# Aim of the task
Whenever the word "translateY" shows up in a line of the data, copy that line.
(Beginning of Available records)
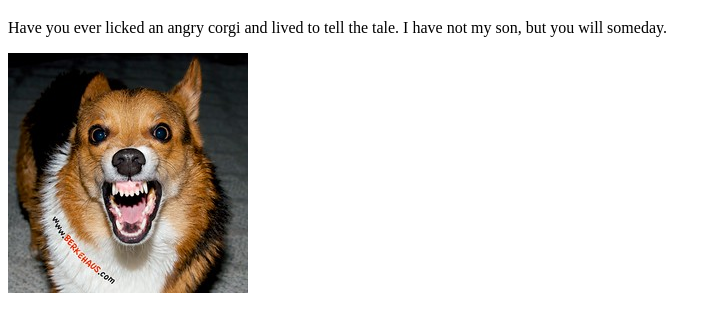
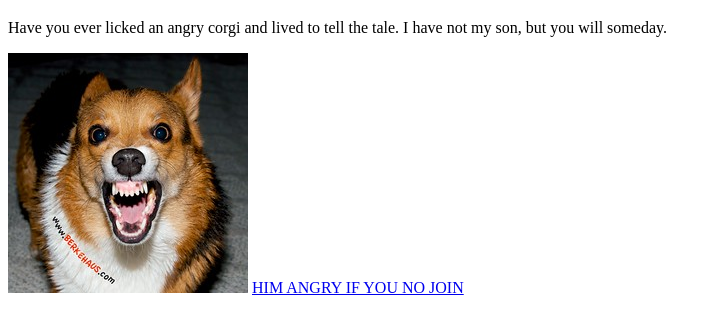
Before and after one commit to jake-abed/jakeabedportfolio, a plain HTML site: page testpage.html in a window 1280 px wide. Shown: the part 61-392 px from the top of the page, without its empty margins (0-721 px from the left). Drawn offline with Linux system fonts and the light colour scheme.

Commit message:
Update testpage.html

```diff
--- a/testpage.html
+++ b/testpage.html
@@ -8,5 +8,6 @@
 	<h1>Wen Corgiz Attack, We All Cry</h1>
 	<p>Have you ever licked an angry corgi and lived to tell the tale. I have not my son, but you will someday.</p>
 	<img src="img/angrycorgi.jpg">
+	<a href="https://discord.gg/7C7rxpb">HIM ANGRY IF YOU NO JOIN</a>
 </body>
 </html>
```
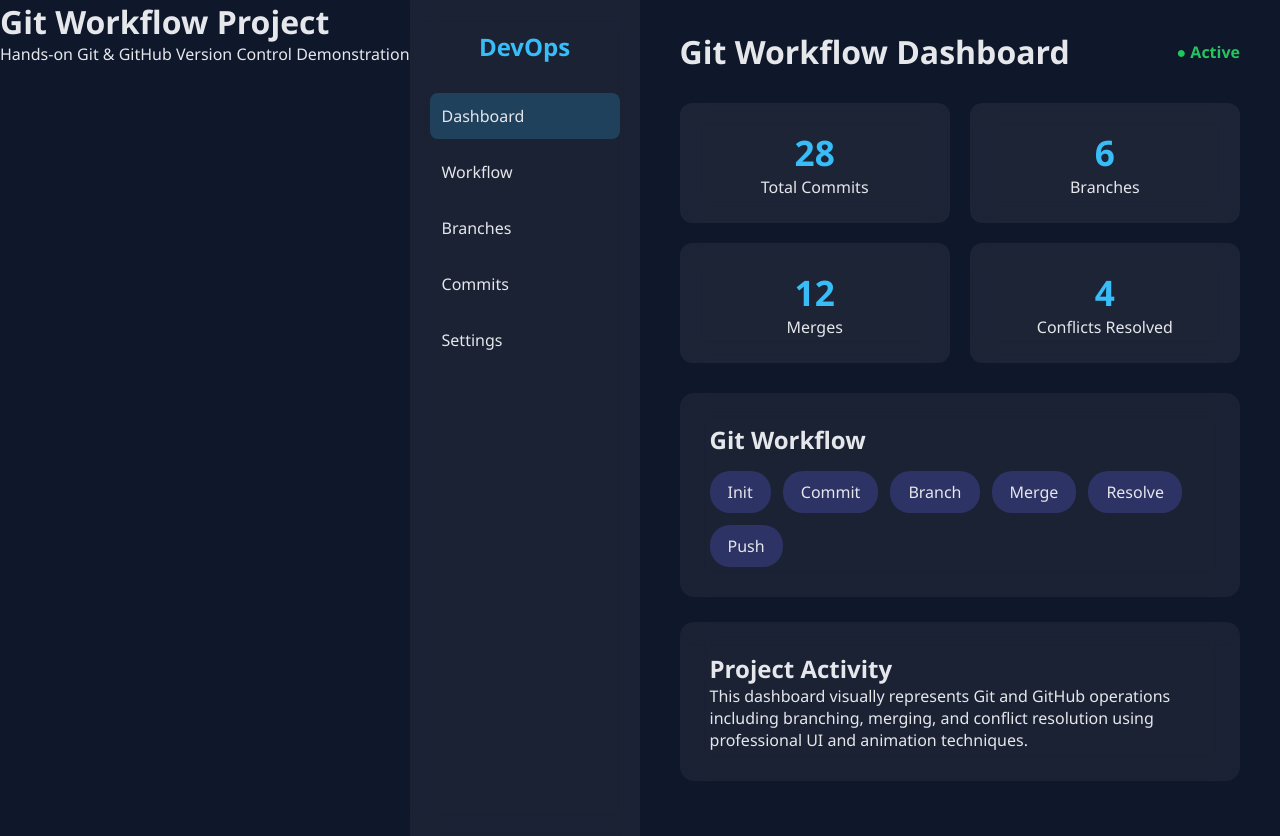
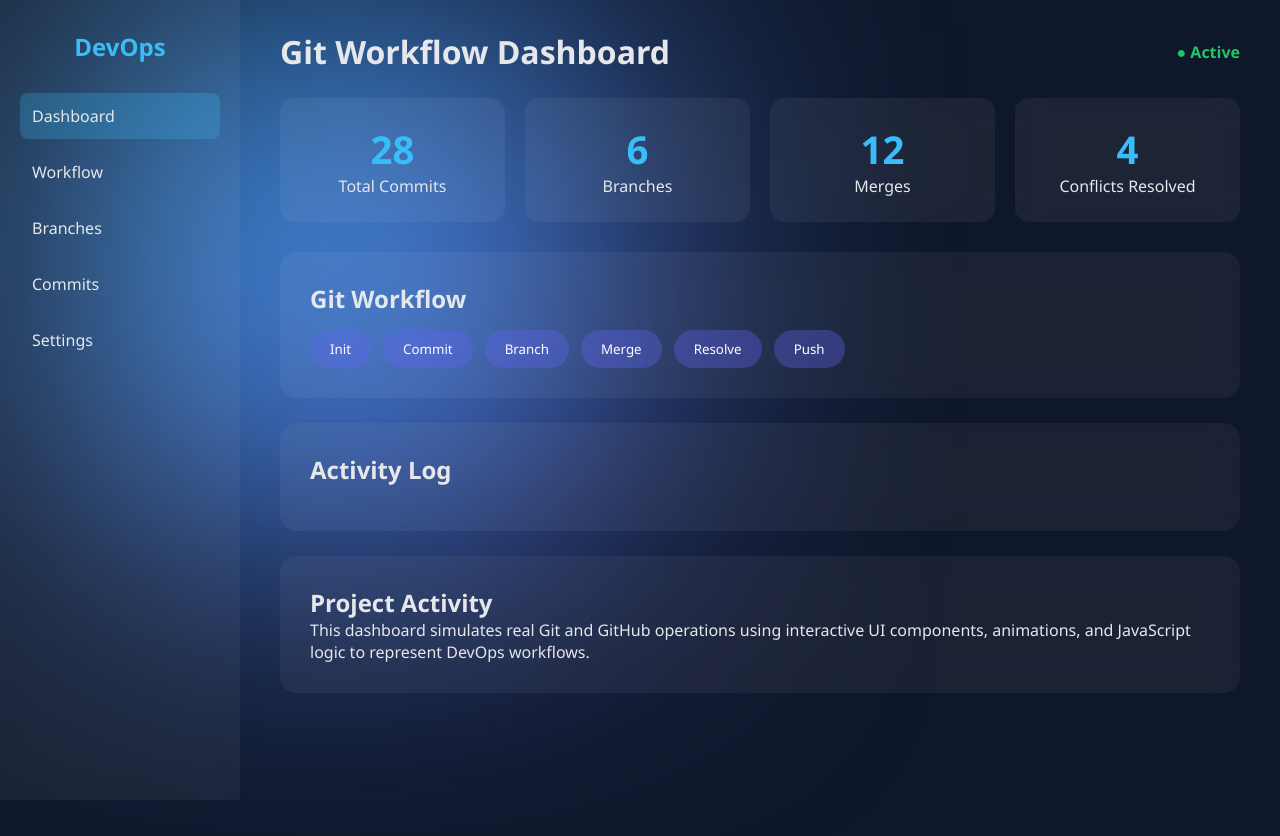
Before and after one commit to Sumeet2930/git-workflow-project, a plain HTML site: page index.html in a window 1280 px wide. After the commit the page ends 800 px from the top, so only its background shows below. Drawn offline with Linux system fonts and the light colour scheme.

Commit message:
Refactors UI for dynamic Git workflow simulation
Transitions static stats and workflow elements to dynamic, interactive components.

Replaces animated counters with real-time stat updates, introduces an activity log reflecting user actions, and converts workflow steps into actionable buttons. Enhances visual polish with refined animations, updated styles, and improved sidebar interactivity.

Improves user engagement and provides a more realistic and educational Git dashboard experience.

```diff
--- a/css/style.css
+++ b/css/style.css
@@ -13,28 +13,28 @@ body {
     overflow-x: hidden;
 }
 
-/* Background Blur Animation */
-.bg-blur {
+/* Background Glow */
+.bg-glow {
     position: fixed;
     width: 500px;
     height: 500px;
     background: linear-gradient(135deg, #38bdf8, #6366f1);
-    filter: blur(120px);
+    filter: blur(140px);
     top: -150px;
     left: -150px;
+    z-index: -1;
     animation: float 12s infinite alternate;
-    z-index: -1;
 }
 
 @keyframes float {
     to {
-        transform: translate(300px, 200px);
+        transform: translate(350px, 250px);
     }
 }
 
 /* Sidebar */
 .sidebar {
-    width: 230px;
+    width: 240px;
     background: rgba(255,255,255,0.05);
     backdrop-filter: blur(12px);
     padding: 30px 20px;
@@ -57,29 +57,30 @@ body {
 
 .sidebar ul li:hover,
 .sidebar ul li.active {
-    background: rgba(56,189,248,0.2);
+    background: rgba(56,189,248,0.25);
 }
 
-/* Main Area */
+/* Main */
 .main {
     flex: 1;
     padding: 30px 40px;
 }
 
-/* Topbar */
+/* Top Bar */
 .topbar {
     display: flex;
     justify-content: space-between;
     align-items: center;
-    animation: slideDown 1s ease;
+    margin-bottom: 25px;
+    animation: slideDown 0.8s ease;
 }
 
 @keyframes slideDown {
-    from { transform: translateY(-40px); opacity: 0; }
+    from { transform: translateY(-30px); opacity: 0; }
     to { transform: translateY(0); opacity: 1; }
 }
 
-.status-dot {
+.status {
     color: #22c55e;
     font-weight: bold;
 }
@@ -89,25 +90,25 @@ body {
     display: grid;
     grid-template-columns: repeat(auto-fit, minmax(200px,1fr));
     gap: 20px;
-    margin: 30px 0;
+    margin-bottom: 30px;
 }
 
 .stat-card {
     background: rgba(255,255,255,0.06);
-    backdrop-filter: blur(12px);
+    backdrop-filter: blur(14px);
     padding: 25px;
-    border-radius: 12px;
+    border-radius: 14px;
     text-align: center;
-    transition: transform 0.4s, box-shadow 0.4s;
+    transition: 0.4s;
 }
 
 .stat-card:hover {
-    transform: translateY(-8px) scale(1.03);
+    transform: translateY(-10px) scale(1.04);
     box-shadow: 0 20px 40px rgba(0,0,0,0.4);
 }
 
 .stat-card h3 {
-    font-size: 2.2rem;
+    font-size: 2.4rem;
     color: #38bdf8;
 }
 
@@ -116,11 +117,11 @@ body {
     background: rgba(255,255,255,0.05);
     backdrop-filter: blur(14px);
     padding: 30px;
-    border-radius: 14px;
+    border-radius: 16px;
     margin-bottom: 25px;
 }
 
-/* Workflow */
+/* Workflow Buttons */
 .workflow {
     display: flex;
     flex-wrap: wrap;
@@ -128,32 +129,36 @@ body {
     margin-top: 15px;
 }
 
-.workflow span {
-    padding: 10px 18px;
-    background: rgba(99,102,241,0.25);
+.workflow button {
+    padding: 10px 20px;
+    border: none;
     border-radius: 20px;
+    background: rgba(99,102,241,0.35);
+    color: white;
+    cursor: pointer;
     transition: 0.3s;
 }
 
-.workflow span:hover {
-    transform: scale(1.1);
-    background: rgba(99,102,241,0.45);
+.workflow button:hover {
+    transform: scale(1.15);
+    background: rgba(99,102,241,0.6);
 }
 
-/* Scroll Animations */
-.animate {
-    opacity: 0;
-    transform: translateY(40px);
-    animation: fadeUp 1s forwards;
+/* Activity Log */
+#log {
+    list-style: none;
+    margin-top: 15px;
 }
 
-.delay {
-    animation-delay: 0.4s;
+#log li {
+    padding: 10px;
+    margin-bottom: 8px;
+    background: rgba(255,255,255,0.05);
+    border-left: 4px solid #38bdf8;
+    animation: fadeUp 0.4s ease;
 }
 
 @keyframes fadeUp {
-    to {
-        opacity: 1;
-        transform: translateY(0);
-    }
+    from { opacity: 0; transform: translateY(10px); }
+    to { opacity: 1; transform: translateY(0); }
 }
--- a/index.html
+++ b/index.html
@@ -1,18 +1,15 @@
 <!DOCTYPE html>
 <html lang="en">
 <head>
-    <meta charset="UTF-8" />
-    <meta name="viewport" content="width=device-width, initial-scale=1.0"/>
+    <meta charset="UTF-8">
+    <meta name="viewport" content="width=device-width, initial-scale=1.0">
     <title>Git Workflow Dashboard</title>
     <link rel="stylesheet" href="css/style.css">
 </head>
 <body>
 
-    <!-- Header -->
-    <header class="header">
-        <h1>Git Workflow Project</h1>
-        <p>Hands-on Git & GitHub Version Control Demonstration</p>
-    </header>
+    <!-- Background Glow -->
+    <div class="bg-glow"></div>
 
     <!-- Sidebar -->
     <aside class="sidebar">
@@ -32,49 +29,55 @@
         <!-- Top Bar -->
         <header class="topbar">
             <h1>Git Workflow Dashboard</h1>
-            <span class="status-dot">● Active</span>
+            <span class="status">● Active</span>
         </header>
 
-        <!-- Stats Cards -->
+        <!-- Stats -->
         <section class="stats">
             <div class="stat-card">
-                <h3 id="commits">0</h3>
+                <h3 id="commits">28</h3>
                 <p>Total Commits</p>
             </div>
             <div class="stat-card">
-                <h3 id="branches">0</h3>
+                <h3 id="branches">6</h3>
                 <p>Branches</p>
             </div>
             <div class="stat-card">
-                <h3 id="merges">0</h3>
+                <h3 id="merges">12</h3>
                 <p>Merges</p>
             </div>
             <div class="stat-card">
-                <h3 id="conflicts">0</h3>
+                <h3 id="conflicts">4</h3>
                 <p>Conflicts Resolved</p>
             </div>
         </section>
 
-        <!-- Workflow Section -->
-        <section class="card animate">
+        <!-- Workflow -->
+        <section class="card">
             <h2>Git Workflow</h2>
             <div class="workflow">
-                <span>Init</span>
-                <span>Commit</span>
-                <span>Branch</span>
-                <span>Merge</span>
-                <span>Resolve</span>
-                <span>Push</span>
+                <button onclick="runAction('init')">Init</button>
+                <button onclick="runAction('commit')">Commit</button>
+                <button onclick="runAction('branch')">Branch</button>
+                <button onclick="runAction('merge')">Merge</button>
+                <button onclick="runAction('resolve')">Resolve</button>
+                <button onclick="runAction('push')">Push</button>
             </div>
         </section>
 
-        <!-- Activity Section -->
-        <section class="card animate delay">
+        <!-- Activity Log -->
+        <section class="card">
+            <h2>Activity Log</h2>
+            <ul id="log"></ul>
+        </section>
+
+        <!-- Project Info -->
+        <section class="card">
             <h2>Project Activity</h2>
             <p>
-                This dashboard visually represents Git and GitHub operations
-                including branching, merging, and conflict resolution using
-                professional UI and animation techniques.
+                This dashboard simulates real Git and GitHub operations using
+                interactive UI components, animations, and JavaScript logic
+                to represent DevOps workflows.
             </p>
         </section>
 
--- a/script.js
+++ b/script.js
@@ -1,16 +1,67 @@
-function animateCounter(id, target) {
-    let count = 0;
-    const element = document.getElementById(id);
-    const interval = setInterval(() => {
-        count++;
-        element.textContent = count;
-        if (count === target) clearInterval(interval);
-    }, 40);
+let stats = {
+    commits: 28,
+    branches: 6,
+    merges: 12,
+    conflicts: 4
+};
+
+function updateUI() {
+    document.getElementById("commits").textContent = stats.commits;
+    document.getElementById("branches").textContent = stats.branches;
+    document.getElementById("merges").textContent = stats.merges;
+    document.getElementById("conflicts").textContent = stats.conflicts;
 }
 
-window.onload = () => {
-    animateCounter("commits", 28);
-    animateCounter("branches", 6);
-    animateCounter("merges", 12);
-    animateCounter("conflicts", 4);
-};
+function logActivity(message) {
+    const log = document.getElementById("log");
+    const item = document.createElement("li");
+    item.textContent = message;
+    log.prepend(item);
+}
+
+function runAction(action) {
+    const time = new Date().toLocaleTimeString();
+
+    switch (action) {
+        case "init":
+            logActivity(`[${time}] Repository initialized`);
+            break;
+
+        case "commit":
+            stats.commits++;
+            logActivity(`[${time}] Commit created`);
+            break;
+
+        case "branch":
+            stats.branches++;
+            logActivity(`[${time}] New branch created`);
+            break;
+
+        case "merge":
+            stats.merges++;
+            logActivity(`[${time}] Branch merged`);
+            break;
+
+        case "resolve":
+            stats.conflicts++;
+            logActivity(`[${time}] Merge conflict resolved`);
+            break;
+
+        case "push":
+            logActivity(`[${time}] Changes pushed to GitHub`);
+            break;
+    }
+
+    updateUI();
+}
+
+/* Sidebar Active Toggle */
+document.querySelectorAll(".sidebar ul li").forEach(item => {
+    item.addEventListener("click", () => {
+        document.querySelectorAll(".sidebar ul li")
+            .forEach(i => i.classList.remove("active"));
+        item.classList.add("active");
+    });
+});
+
+updateUI();
```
(End of Available records)
# Response box
-    from { transform: translateY(-40px); opacity: 0; }
+    from { transform: translateY(-30px); opacity: 0; }
     to { transform: translateY(0); opacity: 1; }
-    transform: translateY(-8px) scale(1.03);
+    transform: translateY(-10px) scale(1.04);
-    transform: translateY(40px);
-        transform: translateY(0);
+    from { opacity: 0; transform: translateY(10px); }
+    to { opacity: 1; transform: translateY(0); }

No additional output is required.